PROVIDENCE – Despite all the handwringing and gloom-and-doom pronouncements about the death of manufacturing in America, and the movement of such businesses to countries with cheap labor and few regulations over the past several decades, the United States has knocked China out of first place as the favorite place for foreign investment for the first time since 2001. A federal economic development official brought that bright bit of news to a group of Rhode Island businessmen and women who assembled at the University of Rhode Island’s downtown campus Monday to discuss a new Obama administration initiative called “Investing in Manufacturing Community Partnership” (IMCP), intended to accelerate the resurgence of manufacturing and create jobs in cities across the country.
The federal government will be awarding grants of $200,000 each to as many as 25 communities across the country to help them come up with long-term economic development strategies intended to create a business environment that leads to well-paying, sustainable manufacturing jobs, according to Matt Erskine, deputy assistant secretary for economic development for the U.S. Economic Development Administration (EDA).
A second round of “Challenge Grants” of up to $25 million each will be awarded to “support the implementation of community strategies for attracting, retaining, and expanding private investment in the manufacturing sector and increasing international trade and exports.”
“Over the last five years,” Erskine said, “EDA has invested more than $24 million in economic development projects in Rhode Island. We look forward to a continued partnership in the months and years ahead.” Marcel Valois, executive director of the RI Economic Development Corp. (EDC), told The Times after the event that, “We are trying to get all the folks who are passionate about the resurgence of manufacturing together.”
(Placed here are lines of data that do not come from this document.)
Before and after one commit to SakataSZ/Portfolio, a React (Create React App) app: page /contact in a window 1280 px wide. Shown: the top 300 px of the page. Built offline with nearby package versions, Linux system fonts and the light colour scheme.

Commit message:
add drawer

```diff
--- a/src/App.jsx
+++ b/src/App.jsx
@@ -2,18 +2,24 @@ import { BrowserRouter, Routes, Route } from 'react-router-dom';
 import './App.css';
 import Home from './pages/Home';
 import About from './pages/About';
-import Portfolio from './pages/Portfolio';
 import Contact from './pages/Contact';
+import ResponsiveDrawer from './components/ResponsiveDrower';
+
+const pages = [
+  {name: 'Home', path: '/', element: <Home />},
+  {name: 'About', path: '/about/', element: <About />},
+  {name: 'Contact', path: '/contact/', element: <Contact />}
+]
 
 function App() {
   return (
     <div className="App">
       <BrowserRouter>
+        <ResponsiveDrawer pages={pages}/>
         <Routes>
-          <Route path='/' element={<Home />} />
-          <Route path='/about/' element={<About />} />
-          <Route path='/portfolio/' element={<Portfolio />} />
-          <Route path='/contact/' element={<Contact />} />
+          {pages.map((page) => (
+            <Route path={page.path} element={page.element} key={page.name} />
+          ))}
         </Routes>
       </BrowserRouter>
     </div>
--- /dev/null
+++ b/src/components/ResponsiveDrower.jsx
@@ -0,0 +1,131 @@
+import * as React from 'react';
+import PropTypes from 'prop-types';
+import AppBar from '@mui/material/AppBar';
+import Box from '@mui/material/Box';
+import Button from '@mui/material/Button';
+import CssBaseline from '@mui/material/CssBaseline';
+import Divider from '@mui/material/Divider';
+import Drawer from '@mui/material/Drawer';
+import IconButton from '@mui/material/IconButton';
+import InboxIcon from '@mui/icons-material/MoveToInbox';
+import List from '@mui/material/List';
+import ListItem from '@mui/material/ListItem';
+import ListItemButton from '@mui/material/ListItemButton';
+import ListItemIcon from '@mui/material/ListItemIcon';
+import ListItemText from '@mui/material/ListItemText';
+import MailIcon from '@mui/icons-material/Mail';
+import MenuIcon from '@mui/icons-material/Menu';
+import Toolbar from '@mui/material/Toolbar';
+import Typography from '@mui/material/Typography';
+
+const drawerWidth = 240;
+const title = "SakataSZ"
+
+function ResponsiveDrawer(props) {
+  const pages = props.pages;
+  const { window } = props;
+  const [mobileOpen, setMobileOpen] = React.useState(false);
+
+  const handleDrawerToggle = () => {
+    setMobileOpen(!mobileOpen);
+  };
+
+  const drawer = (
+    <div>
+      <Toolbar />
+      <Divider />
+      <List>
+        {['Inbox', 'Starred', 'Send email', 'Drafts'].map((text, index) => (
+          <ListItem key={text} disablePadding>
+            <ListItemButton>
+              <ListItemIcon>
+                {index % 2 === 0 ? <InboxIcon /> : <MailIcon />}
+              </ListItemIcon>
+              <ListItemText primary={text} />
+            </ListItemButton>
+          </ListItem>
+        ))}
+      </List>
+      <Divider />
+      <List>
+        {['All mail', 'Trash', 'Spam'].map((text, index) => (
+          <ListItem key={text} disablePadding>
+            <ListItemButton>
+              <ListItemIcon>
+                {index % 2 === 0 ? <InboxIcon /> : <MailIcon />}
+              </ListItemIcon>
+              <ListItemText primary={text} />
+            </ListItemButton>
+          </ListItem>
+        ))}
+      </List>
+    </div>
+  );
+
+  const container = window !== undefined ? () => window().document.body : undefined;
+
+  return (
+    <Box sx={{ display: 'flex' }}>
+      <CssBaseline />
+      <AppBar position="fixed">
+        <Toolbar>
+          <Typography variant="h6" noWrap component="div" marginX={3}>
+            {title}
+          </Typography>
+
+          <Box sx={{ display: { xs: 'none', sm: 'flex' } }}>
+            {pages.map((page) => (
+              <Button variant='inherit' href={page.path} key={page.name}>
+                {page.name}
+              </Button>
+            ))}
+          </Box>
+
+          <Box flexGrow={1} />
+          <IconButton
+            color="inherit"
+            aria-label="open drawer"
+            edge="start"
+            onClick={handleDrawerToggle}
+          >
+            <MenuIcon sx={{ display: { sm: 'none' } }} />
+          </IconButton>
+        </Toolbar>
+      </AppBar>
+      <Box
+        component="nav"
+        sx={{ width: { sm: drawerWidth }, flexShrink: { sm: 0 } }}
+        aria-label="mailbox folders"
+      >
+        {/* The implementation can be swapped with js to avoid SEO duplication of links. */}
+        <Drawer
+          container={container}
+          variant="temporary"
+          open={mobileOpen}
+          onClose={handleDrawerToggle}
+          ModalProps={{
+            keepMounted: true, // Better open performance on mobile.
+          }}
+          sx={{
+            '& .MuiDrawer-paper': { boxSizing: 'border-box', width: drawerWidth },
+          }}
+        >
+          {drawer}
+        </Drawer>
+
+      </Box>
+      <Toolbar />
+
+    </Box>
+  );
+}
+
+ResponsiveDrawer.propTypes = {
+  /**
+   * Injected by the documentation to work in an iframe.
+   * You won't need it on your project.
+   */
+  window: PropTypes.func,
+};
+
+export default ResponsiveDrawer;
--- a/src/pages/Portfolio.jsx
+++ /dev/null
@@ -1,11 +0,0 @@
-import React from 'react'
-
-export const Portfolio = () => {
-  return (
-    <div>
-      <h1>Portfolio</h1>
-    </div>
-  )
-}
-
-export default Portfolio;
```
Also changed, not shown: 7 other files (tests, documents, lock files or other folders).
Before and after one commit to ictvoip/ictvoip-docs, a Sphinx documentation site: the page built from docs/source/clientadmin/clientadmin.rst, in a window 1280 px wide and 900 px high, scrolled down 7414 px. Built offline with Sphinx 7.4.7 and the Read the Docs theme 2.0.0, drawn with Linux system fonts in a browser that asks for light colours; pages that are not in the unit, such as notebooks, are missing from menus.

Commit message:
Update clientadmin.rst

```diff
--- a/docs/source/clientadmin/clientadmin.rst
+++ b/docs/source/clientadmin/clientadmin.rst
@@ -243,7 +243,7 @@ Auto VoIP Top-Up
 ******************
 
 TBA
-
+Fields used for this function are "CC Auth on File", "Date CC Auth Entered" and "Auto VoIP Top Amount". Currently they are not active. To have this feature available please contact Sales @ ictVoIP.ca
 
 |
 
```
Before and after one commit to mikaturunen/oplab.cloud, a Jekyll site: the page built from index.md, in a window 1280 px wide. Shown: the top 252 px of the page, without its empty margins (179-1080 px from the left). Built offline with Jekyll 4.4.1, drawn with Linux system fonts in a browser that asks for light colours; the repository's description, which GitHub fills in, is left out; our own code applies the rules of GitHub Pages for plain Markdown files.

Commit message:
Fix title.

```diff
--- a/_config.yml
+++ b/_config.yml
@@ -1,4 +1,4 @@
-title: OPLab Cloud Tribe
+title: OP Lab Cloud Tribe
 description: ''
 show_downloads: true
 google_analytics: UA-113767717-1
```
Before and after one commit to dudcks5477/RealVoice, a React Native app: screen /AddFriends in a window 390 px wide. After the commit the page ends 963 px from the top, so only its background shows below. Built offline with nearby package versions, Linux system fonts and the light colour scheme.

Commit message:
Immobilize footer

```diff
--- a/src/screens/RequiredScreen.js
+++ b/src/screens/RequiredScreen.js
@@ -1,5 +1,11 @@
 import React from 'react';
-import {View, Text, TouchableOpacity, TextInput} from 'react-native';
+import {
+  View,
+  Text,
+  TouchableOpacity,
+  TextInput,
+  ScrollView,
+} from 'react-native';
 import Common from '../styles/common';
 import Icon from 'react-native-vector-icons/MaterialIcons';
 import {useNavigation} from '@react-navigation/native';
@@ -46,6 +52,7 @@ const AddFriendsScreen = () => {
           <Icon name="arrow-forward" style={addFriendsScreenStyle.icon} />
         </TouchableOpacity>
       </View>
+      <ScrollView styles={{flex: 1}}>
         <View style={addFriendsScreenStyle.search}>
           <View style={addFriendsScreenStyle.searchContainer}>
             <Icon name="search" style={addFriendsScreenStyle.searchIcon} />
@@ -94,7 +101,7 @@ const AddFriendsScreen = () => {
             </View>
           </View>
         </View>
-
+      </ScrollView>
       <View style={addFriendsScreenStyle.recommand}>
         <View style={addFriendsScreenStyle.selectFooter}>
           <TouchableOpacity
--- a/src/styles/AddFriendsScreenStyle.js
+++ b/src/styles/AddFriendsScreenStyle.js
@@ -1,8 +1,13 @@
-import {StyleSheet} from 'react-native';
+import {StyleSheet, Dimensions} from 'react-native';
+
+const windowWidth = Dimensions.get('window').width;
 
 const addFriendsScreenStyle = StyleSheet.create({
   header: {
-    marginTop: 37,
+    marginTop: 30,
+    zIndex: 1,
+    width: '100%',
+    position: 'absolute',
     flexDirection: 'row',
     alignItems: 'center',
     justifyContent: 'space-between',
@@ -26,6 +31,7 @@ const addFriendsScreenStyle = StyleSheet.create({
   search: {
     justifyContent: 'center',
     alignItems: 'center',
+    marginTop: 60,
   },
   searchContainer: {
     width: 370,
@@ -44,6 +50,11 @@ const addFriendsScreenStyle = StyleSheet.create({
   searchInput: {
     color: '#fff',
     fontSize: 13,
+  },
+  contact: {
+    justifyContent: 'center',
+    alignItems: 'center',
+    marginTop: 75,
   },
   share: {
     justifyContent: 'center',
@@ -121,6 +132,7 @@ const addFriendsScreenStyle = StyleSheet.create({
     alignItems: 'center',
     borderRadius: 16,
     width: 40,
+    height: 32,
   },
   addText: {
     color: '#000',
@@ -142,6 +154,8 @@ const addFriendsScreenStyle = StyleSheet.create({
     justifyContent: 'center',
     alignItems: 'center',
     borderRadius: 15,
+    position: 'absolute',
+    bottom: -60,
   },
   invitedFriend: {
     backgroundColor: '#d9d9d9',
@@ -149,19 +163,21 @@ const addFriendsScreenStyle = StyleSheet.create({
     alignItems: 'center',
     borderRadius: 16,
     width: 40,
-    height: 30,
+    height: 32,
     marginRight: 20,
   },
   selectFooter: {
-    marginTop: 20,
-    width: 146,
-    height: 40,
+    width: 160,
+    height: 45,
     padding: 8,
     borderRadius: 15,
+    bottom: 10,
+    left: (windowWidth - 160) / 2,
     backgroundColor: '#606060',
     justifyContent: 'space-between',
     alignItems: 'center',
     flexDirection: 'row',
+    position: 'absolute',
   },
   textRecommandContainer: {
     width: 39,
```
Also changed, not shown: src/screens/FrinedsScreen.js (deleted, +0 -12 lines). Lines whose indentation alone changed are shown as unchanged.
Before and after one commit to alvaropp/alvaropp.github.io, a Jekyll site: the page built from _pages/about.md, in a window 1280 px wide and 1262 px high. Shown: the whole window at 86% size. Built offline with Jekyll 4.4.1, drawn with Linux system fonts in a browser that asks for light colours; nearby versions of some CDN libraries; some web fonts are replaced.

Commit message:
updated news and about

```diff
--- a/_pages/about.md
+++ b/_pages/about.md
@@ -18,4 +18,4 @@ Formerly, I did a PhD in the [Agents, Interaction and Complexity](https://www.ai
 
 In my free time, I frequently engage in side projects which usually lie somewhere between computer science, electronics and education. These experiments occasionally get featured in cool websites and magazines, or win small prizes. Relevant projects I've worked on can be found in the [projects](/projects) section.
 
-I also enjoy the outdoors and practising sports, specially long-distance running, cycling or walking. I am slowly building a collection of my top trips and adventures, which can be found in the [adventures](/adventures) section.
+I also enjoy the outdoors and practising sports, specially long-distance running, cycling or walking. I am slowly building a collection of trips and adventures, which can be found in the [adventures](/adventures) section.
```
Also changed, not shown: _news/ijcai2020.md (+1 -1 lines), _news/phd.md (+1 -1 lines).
If Rhode Island wins one of the $200,000 grants, Valois said, “it will help us define an approach where we can bring to the Rhode Island manufacturing base a whole series of resources – whether it is college and university resources, whether it is financial resources – to bear to grow our manufacturing base and have a resurgence of manufacturing in Rhode Island. After this planning round, they intend on investing millions of dollars and we’re trying to position Rhode Island to be eligible for a major investment from the federal government.”
Valois said Rhode Island probably will not totally reverse the flight of manufacturing that has been going on for nearly a half century, but “we can stop the erosion of manufacturing jobs in Rhode Island and make sure manufacturing is always a sustainable piece of our economy going forward.”
Rhode Island, Valois told the group, “has a long history of making things” that dates back to the 1700s when Slater Mill was built on the banks of the Blackstone River. “This was the beginning of an Industrial Revolution that propelled the United States to a pre-eminent position of economic power. It began right here in little old Rhode Island through ingenuity, innovation, mercantile prowess, access to water power and international shipping routes.
“Rhode Island developed a ‘maker’s culture’ and built an infrastructure that supported a vibrant manufacturing economy,” he said.
But over the last 20 years, Rhode Island has lost one-half of its manufacturing jobs, Valois related, dropping from more than 83,000 in 1992 to under 40,000 in 2012. Some of that, he explained, was the result of productivity improvements and technological innovation. “Much, however, was due to evaporating markets, inability of local makers to change quickly enough to meet changing demands, product lines with limited customer appeal, competitiveness factors and just not being ready quickly enough to play in a bigger worldwide market that demanded just-in-time delivery, and constant innovation in design, quality and process.”
Sen. Jack Reed, who organized the forum, cited, “the need to provide incentives, support and encouragement for increased manufacturing. It has to be a major part of our economy (as) it once was.
“There is not one thing we can do,” Reed said, “we have to do many things – improving our education system, our infrastructure, our labor force, all of this is necessary.”
“Our Rhode Island manufacturing sector is actually chugging along,” suggested Sen. Sheldon Whitehouse. “We could help it, there is a lot more that could be done, but when you look at General Dynamics making the submarines, (Cumberland’s) Hope Global making those laces that go off to China, Newport Biodiesel turning our restaurant waste into reusable fuel, Alex and Ani with their exploding popular jewelry products, we’ve got a good base here; we’ve got a lot to work with and we want to help.
Rep. David Cicilline noted that President Barack Obama “laid out a clear vision for growing out economy from the middle-class out. I’m very proud that the president identified a strong manufacturing base as the first cornerstone of creating a better bargain for middle-class families.”
The 1st District congressman said “we are standing at a pivotal moment, where we are seeing growing opportunities, especially at the intersection of innovation and design, that could help insure that Rhode Island can lead the way in the revolution of advance manufacturing that is already underway in this country.”
Every new manufacturing job, Cicilline asserted, creates 4.6 jobs to support it.
Follow Jim Baron on Twitter @Jim_Baron